EXCERPTED DATA:
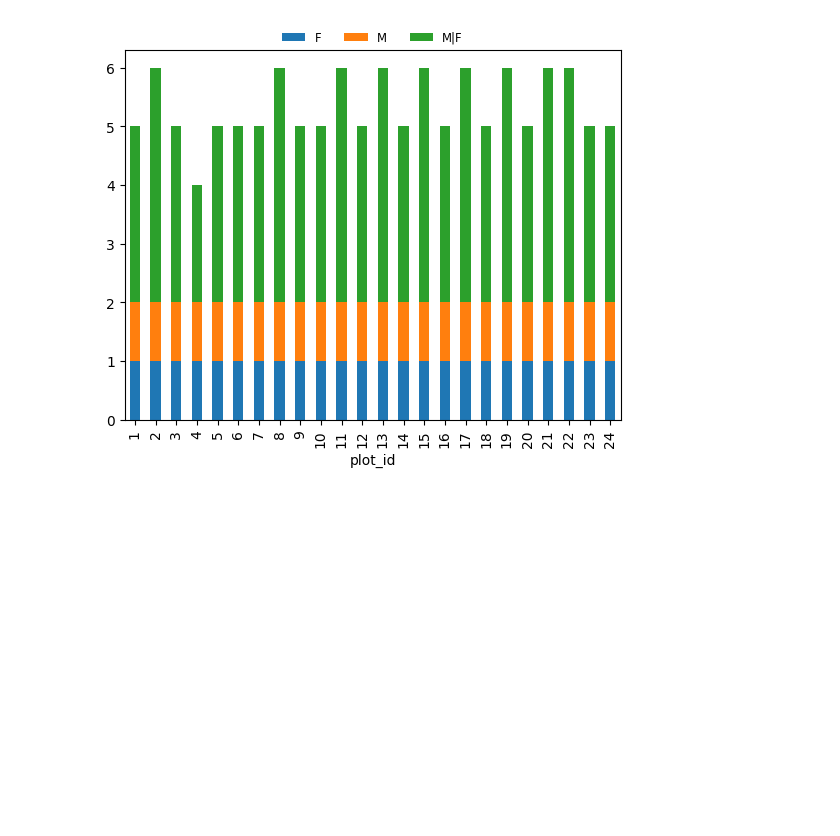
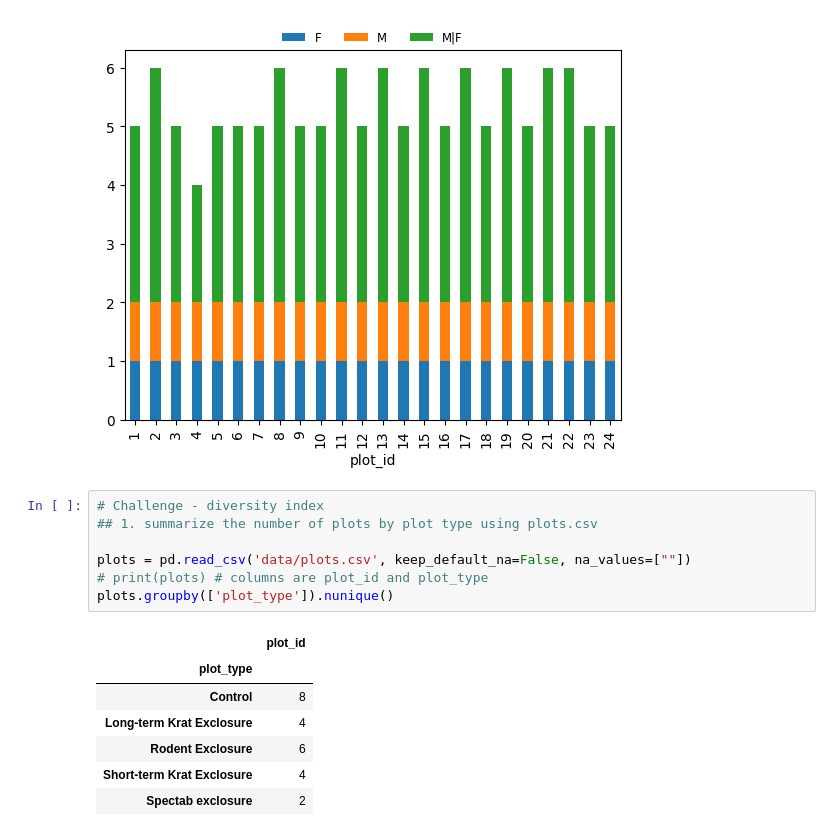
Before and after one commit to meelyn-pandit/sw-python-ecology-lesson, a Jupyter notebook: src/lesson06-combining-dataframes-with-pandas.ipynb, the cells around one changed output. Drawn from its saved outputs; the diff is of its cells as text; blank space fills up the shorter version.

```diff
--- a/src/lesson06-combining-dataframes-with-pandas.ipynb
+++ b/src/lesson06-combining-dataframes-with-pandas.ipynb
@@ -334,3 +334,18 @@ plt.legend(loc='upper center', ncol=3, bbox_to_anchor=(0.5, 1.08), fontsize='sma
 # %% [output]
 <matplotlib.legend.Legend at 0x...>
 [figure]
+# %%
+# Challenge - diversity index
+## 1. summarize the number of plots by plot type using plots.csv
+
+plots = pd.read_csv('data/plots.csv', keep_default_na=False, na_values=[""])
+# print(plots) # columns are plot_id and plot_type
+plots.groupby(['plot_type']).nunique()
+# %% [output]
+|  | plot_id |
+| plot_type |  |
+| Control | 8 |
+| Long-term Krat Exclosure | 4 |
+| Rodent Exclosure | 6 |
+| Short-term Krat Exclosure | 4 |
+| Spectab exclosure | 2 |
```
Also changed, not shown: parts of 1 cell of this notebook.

EXERCISE OBJECTIVE:
Only the lines holding "term" are wanted, so copy each of them from the material.

WRITTEN SOLUTION:
+| Long-term Krat Exclosure | 4 |
+| Short-term Krat Exclosure | 4 |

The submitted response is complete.